A quick pick from the display next to the issuing computer at the library, so I didn't know anything about it or the author. It's a thriller, but a very female one, without the guns, car chases etc. It is totally compelling, with a real twist at the end which I didn't see coming. I didn't have trouble following the plot (which does interesting things with time) but some reviewers seem to have struggled with that. I also liked the way the characters developed and really came to life - at first it seems so simple, a woman's sister has disappeared and she goes to try and find her, but it rapidly becomes much more complicated, making her question what she knew about her whole family as well as herself.

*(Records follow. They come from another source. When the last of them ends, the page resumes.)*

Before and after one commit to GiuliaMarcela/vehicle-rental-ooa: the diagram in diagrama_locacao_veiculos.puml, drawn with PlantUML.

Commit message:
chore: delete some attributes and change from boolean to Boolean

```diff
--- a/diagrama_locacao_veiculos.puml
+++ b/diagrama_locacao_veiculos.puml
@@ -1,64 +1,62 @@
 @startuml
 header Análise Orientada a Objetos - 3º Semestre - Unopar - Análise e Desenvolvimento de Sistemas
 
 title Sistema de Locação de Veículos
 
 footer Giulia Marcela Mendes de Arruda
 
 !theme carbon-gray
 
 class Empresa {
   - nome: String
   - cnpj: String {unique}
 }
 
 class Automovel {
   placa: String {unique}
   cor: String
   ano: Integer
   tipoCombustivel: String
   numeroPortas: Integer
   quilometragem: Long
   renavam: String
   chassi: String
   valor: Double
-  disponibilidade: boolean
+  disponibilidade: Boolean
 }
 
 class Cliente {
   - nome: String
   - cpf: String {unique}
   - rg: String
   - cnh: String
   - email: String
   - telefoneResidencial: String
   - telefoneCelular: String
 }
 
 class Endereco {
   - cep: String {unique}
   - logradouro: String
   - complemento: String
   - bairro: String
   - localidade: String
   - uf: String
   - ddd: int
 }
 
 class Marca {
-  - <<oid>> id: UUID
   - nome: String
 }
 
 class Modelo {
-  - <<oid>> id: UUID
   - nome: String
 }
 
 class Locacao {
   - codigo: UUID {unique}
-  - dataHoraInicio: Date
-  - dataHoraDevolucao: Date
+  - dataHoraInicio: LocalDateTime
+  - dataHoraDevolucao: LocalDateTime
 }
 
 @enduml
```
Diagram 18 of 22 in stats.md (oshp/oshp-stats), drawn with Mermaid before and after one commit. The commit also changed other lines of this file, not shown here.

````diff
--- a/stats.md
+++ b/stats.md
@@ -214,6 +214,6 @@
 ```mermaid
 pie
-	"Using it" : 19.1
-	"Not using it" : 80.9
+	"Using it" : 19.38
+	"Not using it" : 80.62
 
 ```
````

Office 2007 for dummies by Wallace Wang
As I'm now expected to use Outlook at a much higher level than I was before I thought now would be a good time to check I am using it to its full capabilities. This is a fairly basic book, covering the essential functions of Word, Excel, Access, Powerpoint and Outlook, and most of it I could already do perfectly happily, but it did give me some useful tips to use in Outlook, so was worth dipping into.I now have a beautifully colour-coordinated task list with things to tick off and my life all organised. Possibly. I think if you wanted anything more detailed about the individual programs it would be worth getting the individual for dummies books for each program.

Attracting birds to your garden by Stephen Moss and David Cottridge
I thought I might get some good ideas from this book, but it was a bit disappointing. It's written at quite a basic level, and most of the information you could get quite easily online from somewhere like the RSPB. It's also got some quite bizarre editing - many of the pages use "layering", where you have an intro short paragraph, then a more indepth one, then a lot more detail further on. When I'm writing text using layering I put something to grab your attention in the first paragraph, then add more detail, then put a whole lot more. But this book just repeats the same thing - so you end up with the same information repeated three times on the same page!